Fourth, I do not know, given the very public nature and turmoil surrounding the workers’ plight and severance payments, how this can be kept under wraps, but my thinking and suggestion is that the actual date(s) of payment should be kept as quiet as possible.  At a minimum, that date should not be announced in the media.  I think that all involved parties (GuySuCo, GAWU, and the media) should go the extra mile and do their part on this one.

Last, everyone knows that the cash is due; the cash will be paid.  As to what happens with that same cash thereafter is best planned for starting today.  GAWU should take the lead in first making this a priority commitment, and then delivering on it.

Yours faithfully,

GHK Lall

Comments  

Rasul’s vote for parking meter contract a betrayal of Team Benschop

Dear Editor, In response to a few queries concerning the questionable voting by Sunil Rasul, who has cast his personal vote in support of the parking meter contract, I wish to make it pellucidly clear that Rasul has been occupying the council seat illegally since November of 2017, and without the support of Team Benschop.

The CJIA should not be profiling Rastafari and those with locks

  Dear Editor, On the last four occasions and as recently as January 18th, 2018, whilst an outgoing passenger at Cheddi Jagan International Airport (CJIA), Timehri, I was asked to open my locks so that someone could run their hands through my hair.

Police charged wrong suspects and say the file on real suspects is lost

Dear Editor, I was the victim of a shooting incident that occurred in front of my Zorg business premises in Region 2 some time ago.

The lethargy of the police is getting worse now that there is Wifi at police stations

Dear Editor, I was elated that our Commissioner of Police (ag), Mr David Ramnarine announced that his detectives had solved 77% of the murders or 88 cases out of 116.

Eight not nine

Dear Editor, Our union was bemused after it read that Agriculture Minister Noel Holder is being quoted in the January 16, 2018 Kaieteur News as saying that “in 1992, GuySuCo had nine estates and 38,000 workers”.

Your browser is out-of-date!

Update your browser to view this website correctly.

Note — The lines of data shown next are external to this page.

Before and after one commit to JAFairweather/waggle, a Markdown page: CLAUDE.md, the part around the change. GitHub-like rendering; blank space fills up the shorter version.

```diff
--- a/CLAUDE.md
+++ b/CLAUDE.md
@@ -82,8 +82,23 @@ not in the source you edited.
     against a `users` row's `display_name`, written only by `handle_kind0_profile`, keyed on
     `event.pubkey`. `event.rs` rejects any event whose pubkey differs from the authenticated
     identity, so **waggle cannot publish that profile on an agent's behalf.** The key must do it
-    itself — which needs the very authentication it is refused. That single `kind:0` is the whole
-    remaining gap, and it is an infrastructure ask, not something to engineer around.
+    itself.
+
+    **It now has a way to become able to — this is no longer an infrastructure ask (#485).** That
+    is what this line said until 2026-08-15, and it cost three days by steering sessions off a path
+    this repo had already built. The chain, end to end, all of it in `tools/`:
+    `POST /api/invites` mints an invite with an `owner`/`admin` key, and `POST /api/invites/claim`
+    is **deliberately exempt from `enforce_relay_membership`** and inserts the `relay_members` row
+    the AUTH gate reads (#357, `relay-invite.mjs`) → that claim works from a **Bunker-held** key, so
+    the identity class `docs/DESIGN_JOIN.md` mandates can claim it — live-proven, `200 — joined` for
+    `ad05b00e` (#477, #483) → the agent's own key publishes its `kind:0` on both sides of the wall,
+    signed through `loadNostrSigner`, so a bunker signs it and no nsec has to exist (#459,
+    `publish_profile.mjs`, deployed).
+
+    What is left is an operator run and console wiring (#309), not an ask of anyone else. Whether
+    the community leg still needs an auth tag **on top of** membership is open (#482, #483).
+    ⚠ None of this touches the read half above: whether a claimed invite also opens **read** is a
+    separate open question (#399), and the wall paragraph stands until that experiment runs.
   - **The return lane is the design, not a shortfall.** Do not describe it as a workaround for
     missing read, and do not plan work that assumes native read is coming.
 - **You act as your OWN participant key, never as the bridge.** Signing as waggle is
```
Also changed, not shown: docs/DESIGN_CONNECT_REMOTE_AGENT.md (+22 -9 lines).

We built stabroeknews.com using new technology. This makes our website faster, more feature rich and easier to use for 95% of our readers.
Unfortunately, your browser does not support some of these technologies. Click the button below and choose a modern browser to receive our intended user experience.

Update my browser now

×